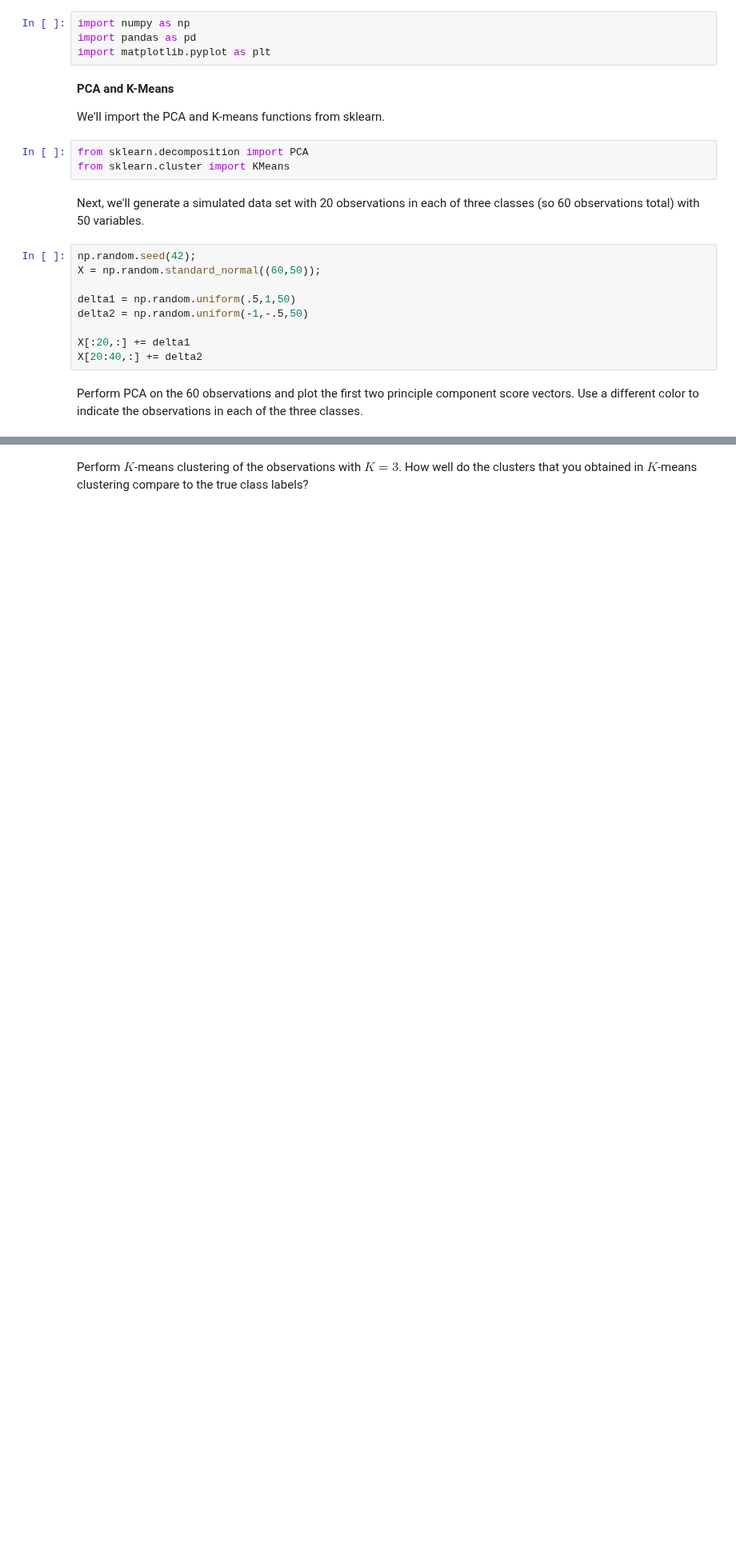
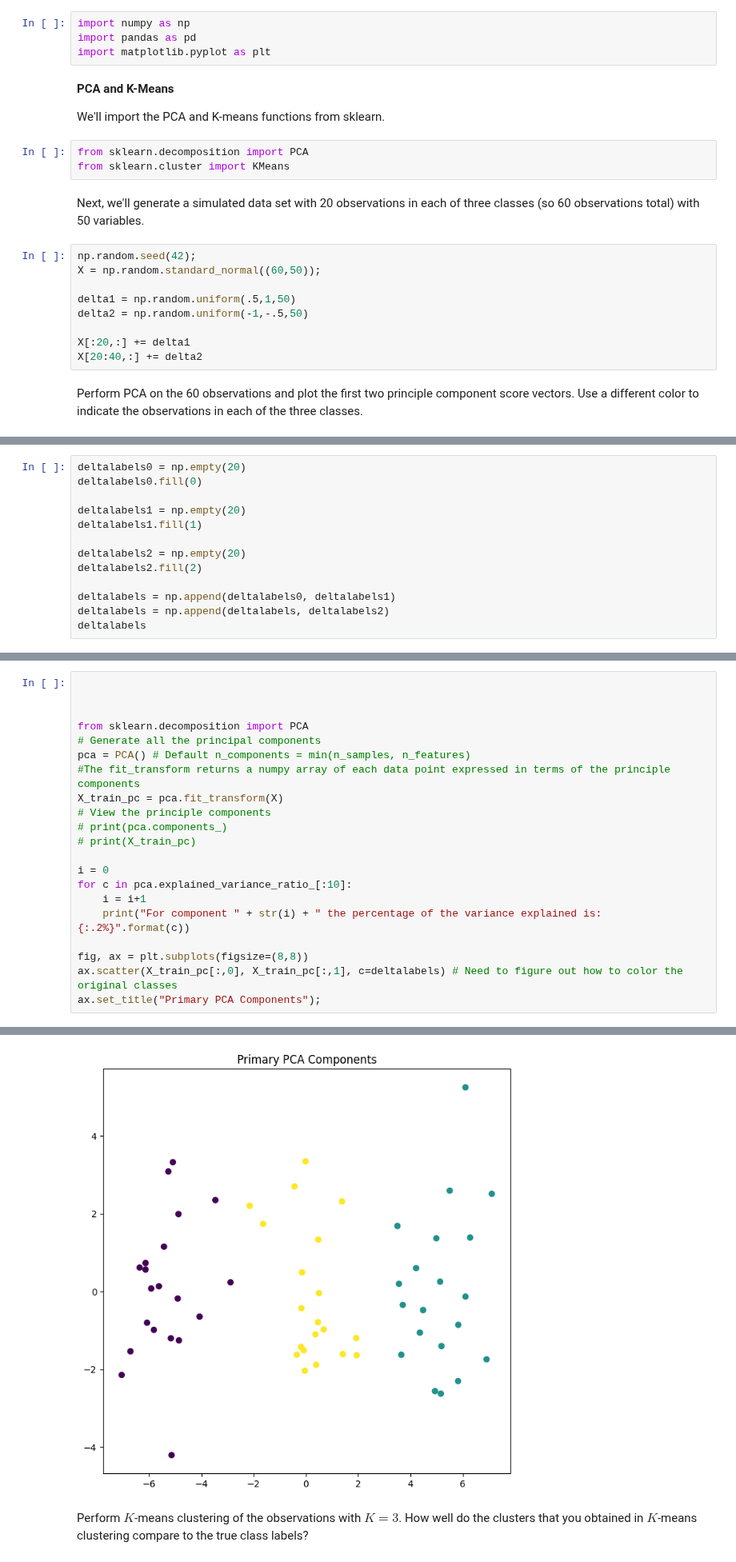
Before and after one commit to robchristiansen13/Learning, a Jupyter notebook: WeberState/CS 6570 (Data Science Algorithms I)/Assignments/CS-6570 Homework 5.ipynb, the cells around one changed output, grey strips where cells are left out. Shown at 80% size. Saved outputs shown, nothing was run; the diff lists cells and outputs as text; blank space fills up the shorter version.

```diff
--- a/WeberState/CS 6570 (Data Science Algorithms I)/Assignments/CS-6570 Homework 5.ipynb
+++ b/WeberState/CS 6570 (Data Science Algorithms I)/Assignments/CS-6570 Homework 5.ipynb
@@ -36,0 +35,13 @@ Perform PCA on the 60 observations and plot the first two principle component sc
+# %%
+deltalabels0 = np.empty(20)
+deltalabels0.fill(0)
+
+deltalabels1 = np.empty(20)
+deltalabels1.fill(1)
+
+deltalabels2 = np.empty(20)
+deltalabels2.fill(2)
+
+deltalabels = np.append(deltalabels0, deltalabels1)
+deltalabels = np.append(deltalabels, deltalabels2)
+deltalabels
@@ -36,0 +53,22 @@ Perform PCA on the 60 observations and plot the first two principle component sc
+# %%
+
+
+
+from sklearn.decomposition import PCA
+# Generate all the principal components
+pca = PCA() # Default n_components = min(n_samples, n_features)
+#The fit_transform returns a numpy array of each data point expressed in terms of the principle components
+X_train_pc = pca.fit_transform(X)
+# View the principle components
+# print(pca.components_)
+# print(X_train_pc)
+
+i = 0
+for c in pca.explained_variance_ratio_[:10]:
+    i = i+1
+    print("For component " + str(i) + " the percentage of the variance explained is: {:.2%}".format(c))
+
+fig, ax = plt.subplots(figsize=(8,8))
+ax.scatter(X_train_pc[:,0], X_train_pc[:,1], c=deltalabels) # Need to figure out how to color the original classes
+ax.set_title("Primary PCA Components");
+# %% [output]
@@ -37,2 +85,3 @@ Perform PCA on the 60 observations and plot the first two principle component sc
+[figure, added]
 # %% [markdown]
 Perform $K$-means clustering of the observations with $K = 3$. How well do the clusters that you obtained in $K$-means clustering compare to the true class labels?
```
Also changed, not shown: parts of 10 cells of this notebook.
■ ■ ■ ■
- **About this exercise**
From the data above, show each line that contains "first".

- **Completed task**
@@ -36,0 +35,13 @@ Perform PCA on the 60 observations and plot the first two principle component sc
@@ -36,0 +53,22 @@ Perform PCA on the 60 observations and plot the first two principle component sc
@@ -37,2 +85,3 @@ Perform PCA on the 60 observations and plot the first two principle component sc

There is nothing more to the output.